▶ ABOUT THIS EXERCISE
Find and return every line of the data that contains the word "shown".

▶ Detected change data
>>>>

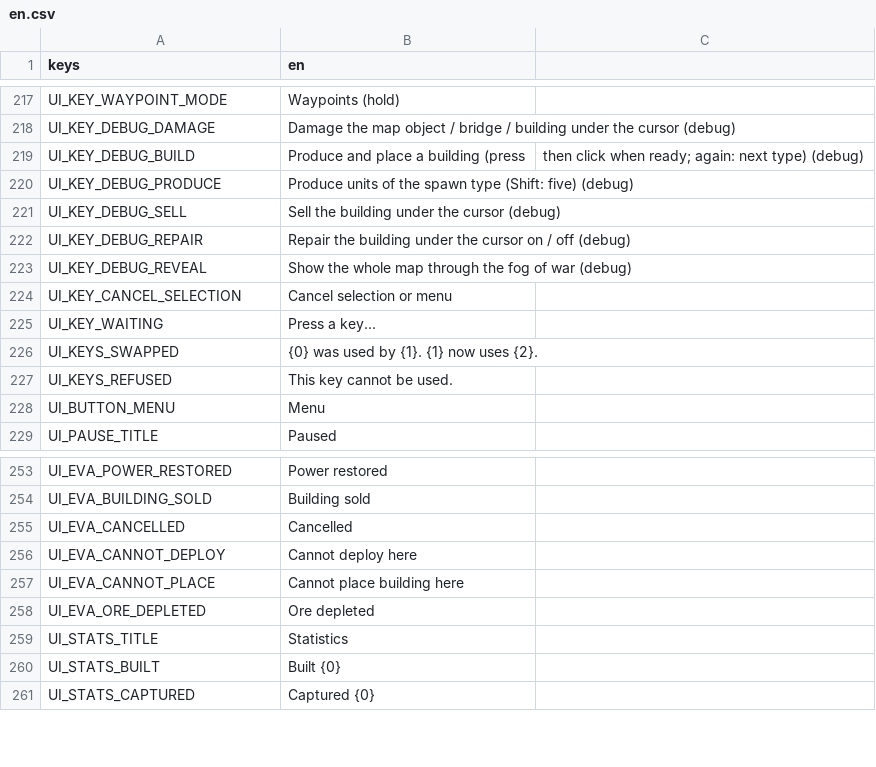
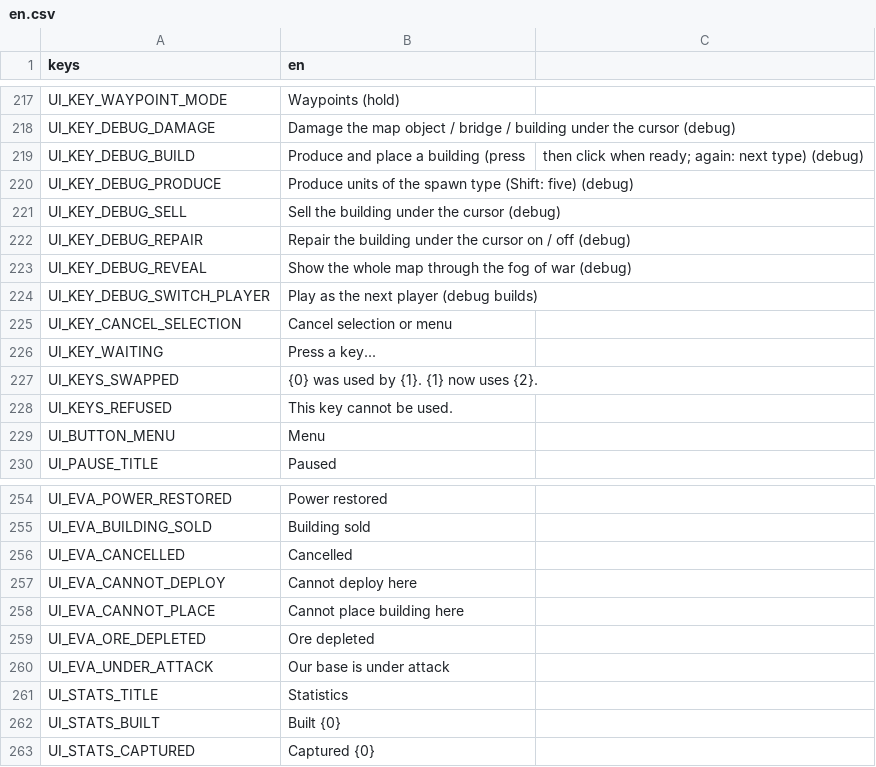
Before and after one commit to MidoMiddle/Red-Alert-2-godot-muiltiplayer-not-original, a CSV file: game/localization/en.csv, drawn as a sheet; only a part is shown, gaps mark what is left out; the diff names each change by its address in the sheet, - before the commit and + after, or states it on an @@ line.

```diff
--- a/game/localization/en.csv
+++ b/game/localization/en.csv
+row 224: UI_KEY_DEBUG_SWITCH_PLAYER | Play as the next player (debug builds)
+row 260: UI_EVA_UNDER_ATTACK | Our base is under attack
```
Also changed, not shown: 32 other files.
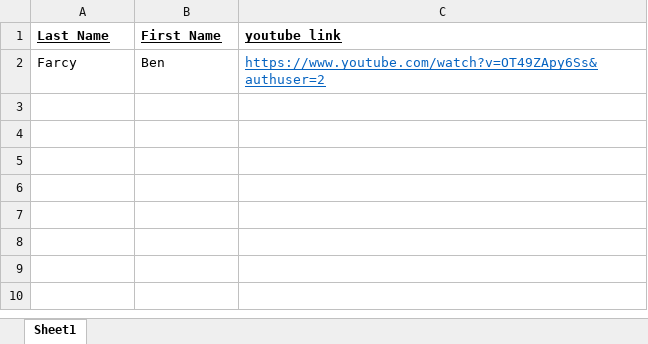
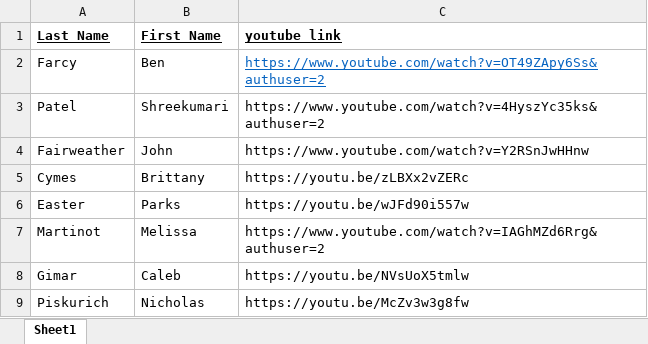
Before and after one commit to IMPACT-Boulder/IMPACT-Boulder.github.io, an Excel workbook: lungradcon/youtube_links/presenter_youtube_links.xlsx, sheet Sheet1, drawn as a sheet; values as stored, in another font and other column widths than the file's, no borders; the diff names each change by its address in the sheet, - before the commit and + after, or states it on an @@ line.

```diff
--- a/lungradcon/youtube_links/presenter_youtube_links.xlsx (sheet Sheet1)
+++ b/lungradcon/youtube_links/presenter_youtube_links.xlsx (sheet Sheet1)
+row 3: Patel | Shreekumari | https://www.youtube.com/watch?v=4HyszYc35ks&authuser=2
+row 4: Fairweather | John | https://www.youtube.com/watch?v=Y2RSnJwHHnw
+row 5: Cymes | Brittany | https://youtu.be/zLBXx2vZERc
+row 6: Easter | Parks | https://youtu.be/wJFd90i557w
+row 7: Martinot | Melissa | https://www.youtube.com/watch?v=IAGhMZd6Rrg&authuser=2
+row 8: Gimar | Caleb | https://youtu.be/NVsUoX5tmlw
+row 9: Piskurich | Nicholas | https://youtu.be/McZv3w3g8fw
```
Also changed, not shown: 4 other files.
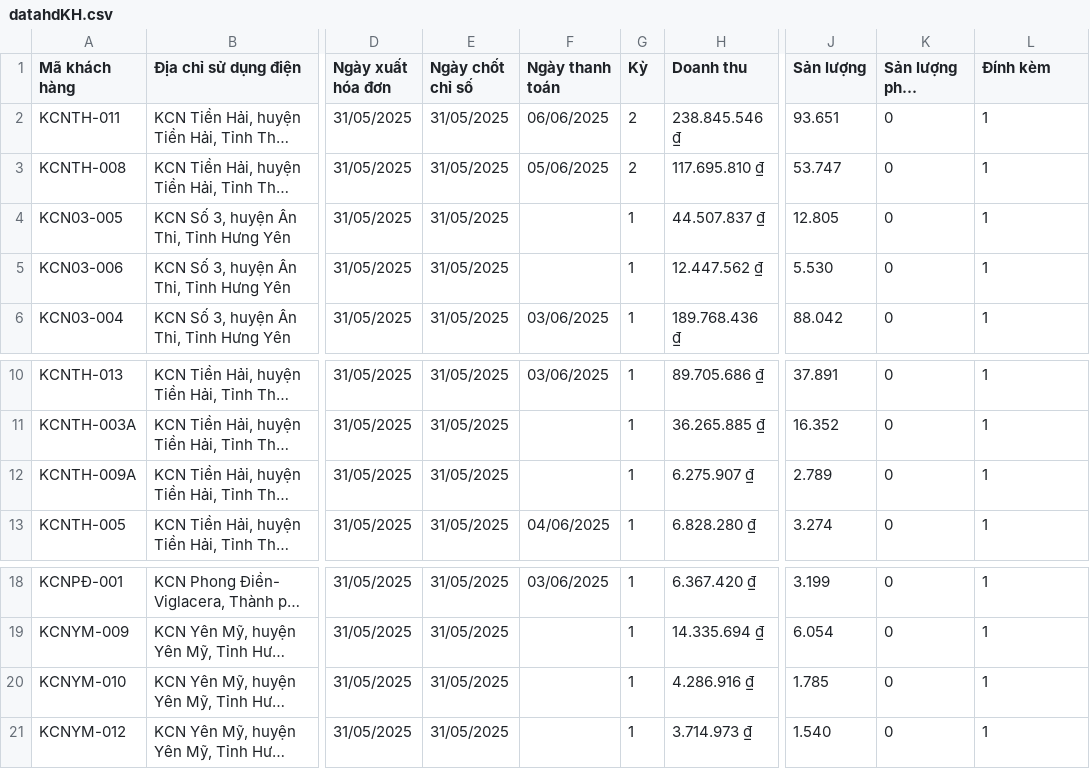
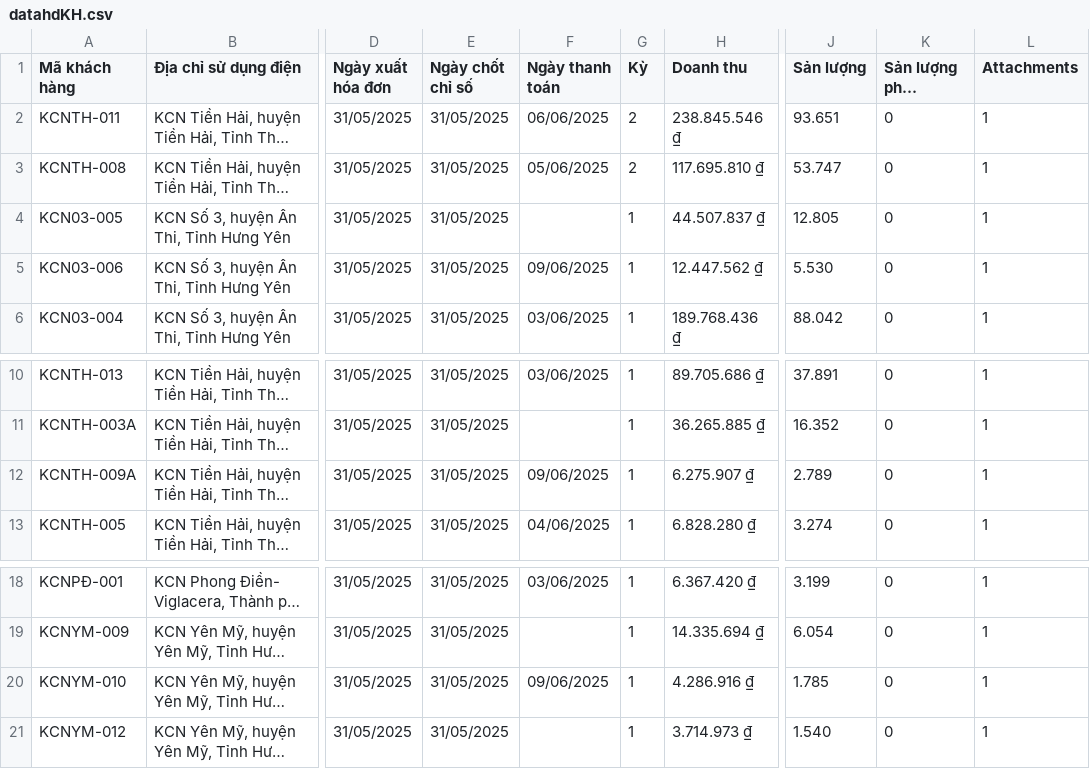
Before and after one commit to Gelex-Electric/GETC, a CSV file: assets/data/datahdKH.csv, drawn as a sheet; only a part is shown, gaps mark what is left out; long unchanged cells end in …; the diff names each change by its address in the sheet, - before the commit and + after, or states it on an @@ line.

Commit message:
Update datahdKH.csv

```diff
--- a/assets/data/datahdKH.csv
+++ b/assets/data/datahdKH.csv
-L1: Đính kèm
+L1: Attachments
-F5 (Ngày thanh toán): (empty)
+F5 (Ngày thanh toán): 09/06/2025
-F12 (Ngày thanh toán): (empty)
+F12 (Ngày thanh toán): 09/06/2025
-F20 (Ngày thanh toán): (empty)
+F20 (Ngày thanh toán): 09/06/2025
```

<<<<
>>>>

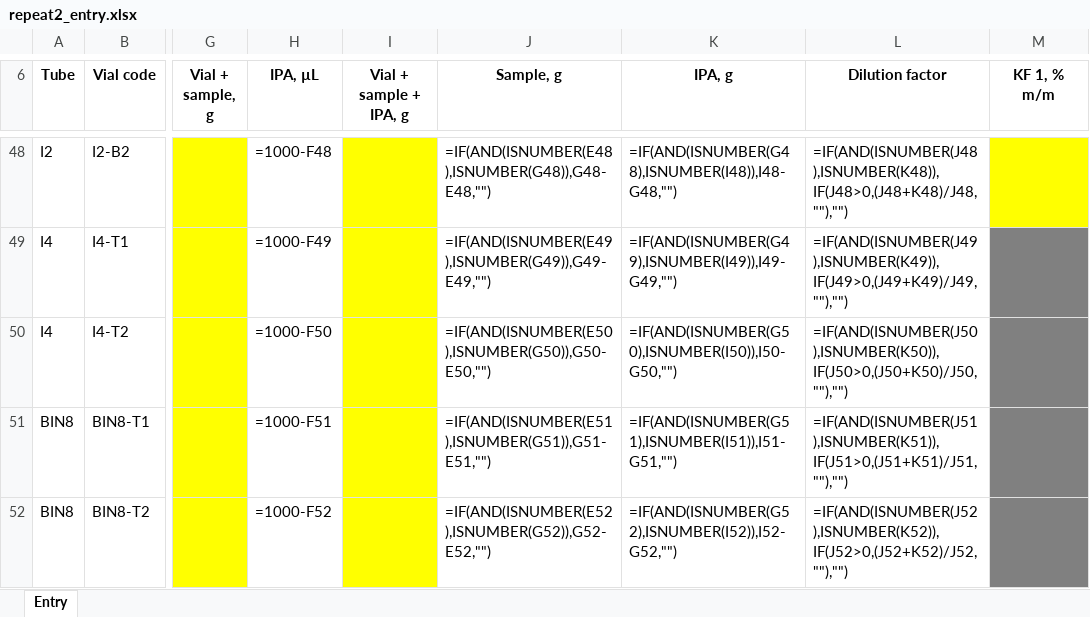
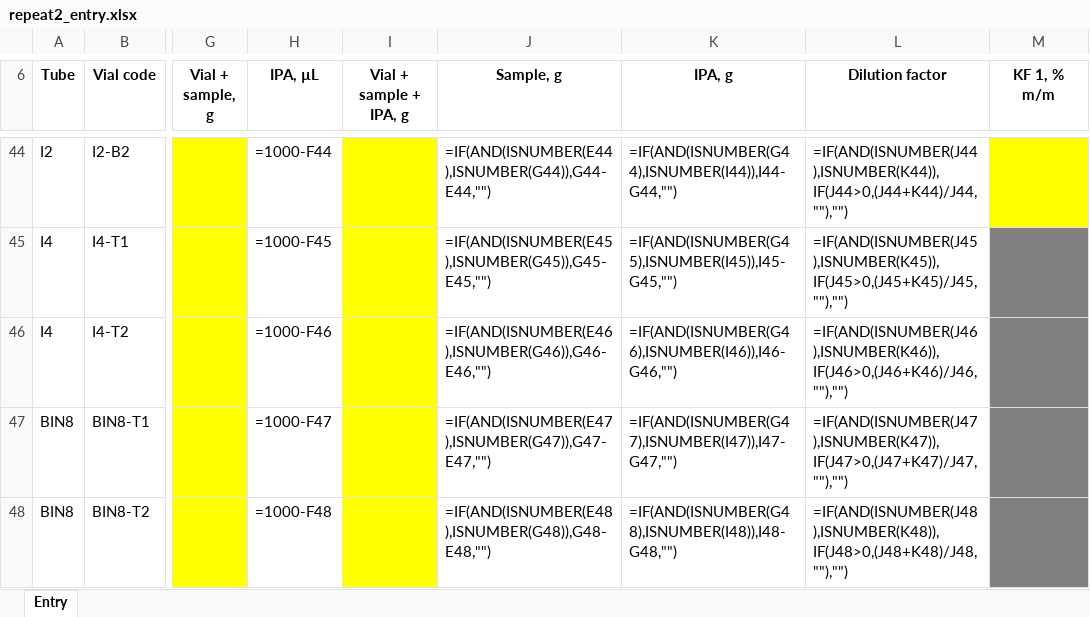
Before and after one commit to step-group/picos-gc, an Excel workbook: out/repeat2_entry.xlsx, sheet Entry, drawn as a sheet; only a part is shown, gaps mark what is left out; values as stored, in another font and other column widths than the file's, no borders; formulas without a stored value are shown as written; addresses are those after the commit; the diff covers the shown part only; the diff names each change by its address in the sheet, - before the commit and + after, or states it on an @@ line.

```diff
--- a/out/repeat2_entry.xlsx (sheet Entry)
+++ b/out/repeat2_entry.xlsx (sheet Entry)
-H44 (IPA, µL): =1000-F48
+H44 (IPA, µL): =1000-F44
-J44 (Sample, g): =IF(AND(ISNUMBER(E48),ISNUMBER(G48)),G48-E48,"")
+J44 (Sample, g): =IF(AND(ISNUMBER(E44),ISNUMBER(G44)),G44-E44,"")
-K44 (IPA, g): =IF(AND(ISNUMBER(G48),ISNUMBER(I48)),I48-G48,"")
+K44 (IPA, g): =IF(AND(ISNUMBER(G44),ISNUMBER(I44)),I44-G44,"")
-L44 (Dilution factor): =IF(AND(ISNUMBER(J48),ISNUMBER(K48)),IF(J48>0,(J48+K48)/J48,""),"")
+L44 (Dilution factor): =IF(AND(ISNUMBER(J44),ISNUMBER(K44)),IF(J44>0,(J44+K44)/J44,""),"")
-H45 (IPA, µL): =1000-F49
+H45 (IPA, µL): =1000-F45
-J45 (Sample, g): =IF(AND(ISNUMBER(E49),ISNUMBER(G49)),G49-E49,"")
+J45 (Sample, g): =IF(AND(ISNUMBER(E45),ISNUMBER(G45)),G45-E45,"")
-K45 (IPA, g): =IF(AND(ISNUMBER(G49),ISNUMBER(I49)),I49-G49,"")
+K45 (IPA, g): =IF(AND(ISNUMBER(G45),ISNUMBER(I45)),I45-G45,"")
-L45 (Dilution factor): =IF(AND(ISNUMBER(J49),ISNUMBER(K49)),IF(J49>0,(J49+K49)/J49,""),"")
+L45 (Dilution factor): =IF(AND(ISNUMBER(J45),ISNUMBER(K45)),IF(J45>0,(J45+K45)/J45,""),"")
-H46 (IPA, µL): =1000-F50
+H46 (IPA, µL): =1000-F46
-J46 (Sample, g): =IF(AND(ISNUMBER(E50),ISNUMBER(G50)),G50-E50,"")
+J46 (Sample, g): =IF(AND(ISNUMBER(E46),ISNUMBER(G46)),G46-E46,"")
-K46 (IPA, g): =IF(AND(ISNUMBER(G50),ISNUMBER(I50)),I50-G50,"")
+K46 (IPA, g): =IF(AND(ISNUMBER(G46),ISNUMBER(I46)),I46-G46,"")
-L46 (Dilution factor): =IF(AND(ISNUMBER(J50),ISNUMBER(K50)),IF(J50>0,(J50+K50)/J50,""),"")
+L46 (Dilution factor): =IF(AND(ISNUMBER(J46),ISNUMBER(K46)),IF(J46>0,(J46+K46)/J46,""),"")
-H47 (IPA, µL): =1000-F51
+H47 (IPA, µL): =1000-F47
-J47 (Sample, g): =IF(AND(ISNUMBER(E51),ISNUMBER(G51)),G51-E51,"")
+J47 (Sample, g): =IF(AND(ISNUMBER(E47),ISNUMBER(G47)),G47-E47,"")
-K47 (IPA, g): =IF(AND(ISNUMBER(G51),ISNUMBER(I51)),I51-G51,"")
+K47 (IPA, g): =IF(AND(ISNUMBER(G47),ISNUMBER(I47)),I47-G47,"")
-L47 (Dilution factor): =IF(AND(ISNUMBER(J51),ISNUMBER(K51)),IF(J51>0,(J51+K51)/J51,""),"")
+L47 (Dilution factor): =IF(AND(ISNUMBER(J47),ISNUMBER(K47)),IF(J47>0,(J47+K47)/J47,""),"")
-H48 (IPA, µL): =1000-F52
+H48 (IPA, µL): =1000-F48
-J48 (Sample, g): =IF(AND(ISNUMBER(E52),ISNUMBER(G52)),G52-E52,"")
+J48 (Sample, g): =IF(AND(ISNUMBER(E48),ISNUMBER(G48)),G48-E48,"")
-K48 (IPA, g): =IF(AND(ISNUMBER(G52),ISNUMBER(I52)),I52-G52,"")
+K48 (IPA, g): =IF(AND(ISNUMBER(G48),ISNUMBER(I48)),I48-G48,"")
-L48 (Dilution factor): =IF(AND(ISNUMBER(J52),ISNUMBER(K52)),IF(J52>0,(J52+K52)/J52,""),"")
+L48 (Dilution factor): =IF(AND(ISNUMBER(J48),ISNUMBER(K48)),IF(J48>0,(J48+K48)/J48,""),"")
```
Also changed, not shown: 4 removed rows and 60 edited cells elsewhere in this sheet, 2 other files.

<<<<

▶ SOLVED PROBLEM
Before and after one commit to MidoMiddle/Red-Alert-2-godot-muiltiplayer-not-original, a CSV file: game/localization/en.csv, drawn as a sheet; only a part is shown, gaps mark what is left out; the diff names each change by its address in the sheet, - before the commit and + after, or states it on an @@ line.
Also changed, not shown: 32 other files.
Also changed, not shown: 4 other files.
Before and after one commit to Gelex-Electric/GETC, a CSV file: assets/data/datahdKH.csv, drawn as a sheet; only a part is shown, gaps mark what is left out; long unchanged cells end in …; the diff names each change by its address in the sheet, - before the commit and + after, or states it on an @@ line.
Before and after one commit to step-group/picos-gc, an Excel workbook: out/repeat2_entry.xlsx, sheet Entry, drawn as a sheet; only a part is shown, gaps mark what is left out; values as stored, in another font and other column widths than the file's, no borders; formulas without a stored value are shown as written; addresses are those after the commit; the diff covers the shown part only; the diff names each change by its address in the sheet, - before the commit and + after, or states it on an @@ line.
Also changed, not shown: 4 removed rows and 60 edited cells elsewhere in this sheet, 2 other files.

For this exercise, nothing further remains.